It’s been interesting to watch how the conventional wisdom on rapid convergence – developing countries closing the gap with the advanced economies – has been changing over the last few years. It wasn’t so long ago that the world was in the grips of emerging-markets mania, projecting wildly optimistic growth numbers decades into the future.
For the last 4-5 years, I have been writing that the pace of convergence we have experienced over the last two decades is unsustainable. There were temporary factors (cheap capital, low interest rates, high commodity prices, rapid Chinese expansion) which would begin to reverse themselves. And perhaps most importantly, export-oriented industrialization was running out of steam much earlier, even in the relatively successful countries following on the heels of the Asian export powerhouses.
A piece in The Economist summarizes the new conventional wisdom:
“In the absence of such stimuli [the commodities boom and hyperglobalization], history suggests that catch-up will be a long, difficult grind, built on slow improvement in institutions and worker skill levels. The past 15 years have changed perceptions regarding just what is possible. But they also deceived people into thinking broad convergence is the natural way of things. It looks like the world is now being reminded that catching up is hard to do.”
Yes indeed. And all of this was perfectly predictable several years ago.

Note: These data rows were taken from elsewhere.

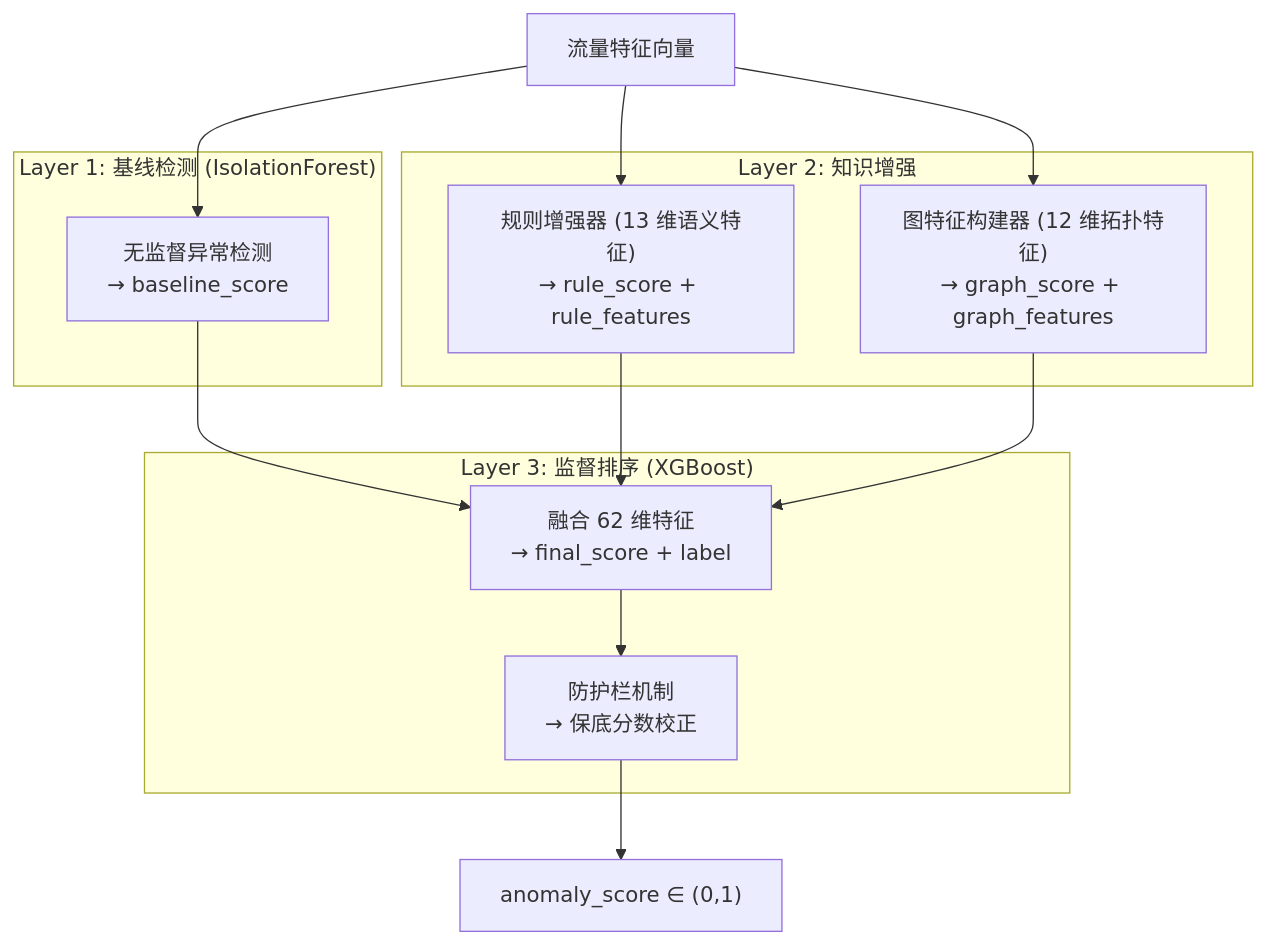
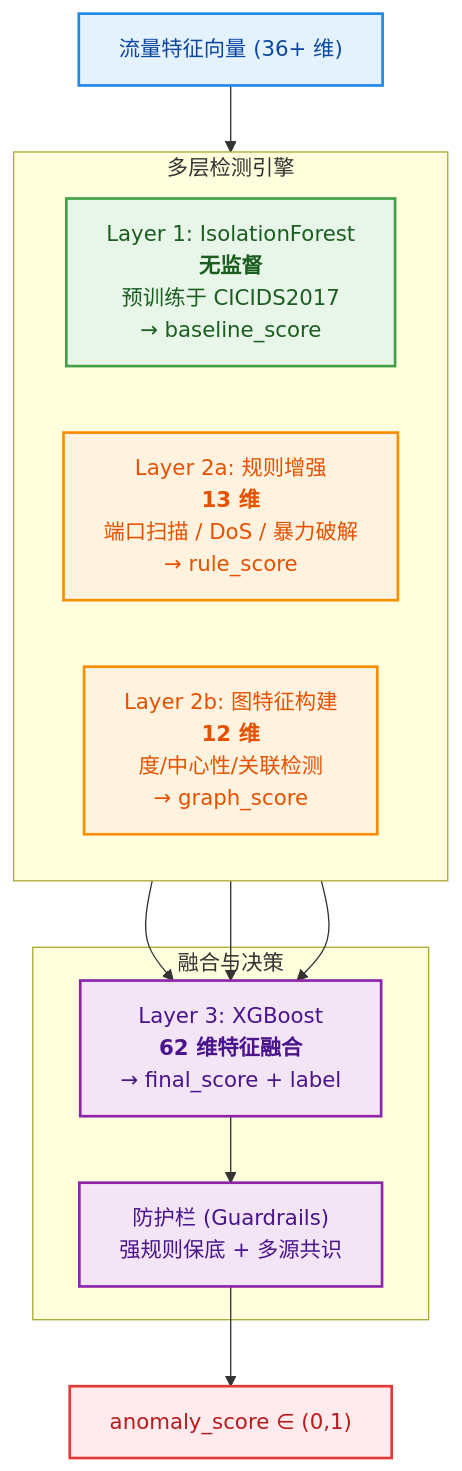
One commit to want-be-human/project changed diagram 12 of 16 in 项目介绍.md. Above: the diagram before and after it, drawn with Mermaid. The commit also changed other lines of this file and 4 other files, not shown here.

````diff
--- a/项目介绍.md
+++ b/项目介绍.md
@@ -881,27 +1044,43 @@
 ```mermaid
 flowchart TB
-    Input["流量特征向量"]
+    %% 样式定义
+    classDef input fill:#E3F2FD,stroke:#1E88E5,stroke-width:2px,color:#0D47A1
+    classDef layer1 fill:#E8F5E9,stroke:#43A047,stroke-width:2px,color:#1B5E20
+    classDef layer2 fill:#FFF3E0,stroke:#FB8C00,stroke-width:2px,color:#E65100
+    classDef layer3 fill:#F3E5F5,stroke:#8E24AA,stroke-width:2px,color:#4A148C
+    classDef output fill:#FFEBEE,stroke:#E53935,stroke-width:2px,color:#B71C1C
 
-    subgraph L1 ["Layer 1: 基线检测 (IsolationForest)"]
-        IF["无监督异常检测<br/>→ baseline_score"]
+    %% 输入节点
+    Input["流量特征向量 (36+ 维)"]
+    class Input input
+
+    %% 并行检测层 (L1, L2a, L2b)
+    subgraph DetectionLayers [多层检测引擎]
+        direction LR
+        L1["Layer 1: IsolationForest<br/><b>无监督</b><br/>预训练于 CICIDS2017<br/>→ baseline_score"]
+        L2a["Layer 2a: 规则增强<br/><b>13 维</b><br/>端口扫描 / DoS / 暴力破解<br/>→ rule_score"]
+        L2b["Layer 2b: 图特征构建<br/><b>12 维</b><br/>度/中心性/关联检测<br/>→ graph_score"]
     end
+    class L1 layer1
+    class L2a,L2b layer2
 
-    subgraph L2 ["Layer 2: 知识增强"]
-        Rule["规则增强器 (13 维语义特征)<br/>→ rule_score + rule_features"]
-        Graph["图特征构建器 (12 维拓扑特征)<br/>→ graph_score + graph_features"]
+    %% 融合与决策层
+    subgraph FusionLayer [融合与决策]
+        L3["Layer 3: XGBoost<br/><b>62 维特征融合</b><br/>→ final_score + label"]
+        Guardrails["防护栏 (Guardrails)<br/>强规则保底 + 多源共识"]
     end
+    class L3 layer3
+    class Guardrails layer3
 
-    subgraph L3 ["Layer 3: 监督排序 (XGBoost)"]
-        XGB["融合 62 维特征<br/>→ final_score + label"]
-        Guard["防护栏机制<br/>→ 保底分数校正"]
-    end
+    %% 输出
+    Output["anomaly_score ∈ (0,1)"]
+    class Output output
 
-    Input --> IF
-    Input --> Rule
-    Input --> Graph
-    IF --> XGB
-    Rule --> XGB
-    Graph --> XGB
-    XGB --> Guard
-    Guard --> Output["anomaly_score ∈ (0,1)"]
+    %% 连接
+    Input --> DetectionLayers
+    L1 --> L3
+    L2a --> L3
+    L2b --> L3
+    L3 --> Guardrails
+    Guardrails --> Output
 ```
````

It’s also interesting to see how the bounce back from a former, overstated conventional wisdom generates its own exaggerations. Contrary to much grumbling at the present, I do not think economic convergence is dead. I continue to think that developing countries as a whole will grow more rapidly than the advanced economies. But some of this will be due to a trend decline in the growth rate of the advanced economies. And the rate of convergence will not be nearly as rapid as what we have seen over the last two decades.
Everything in moderation, folks.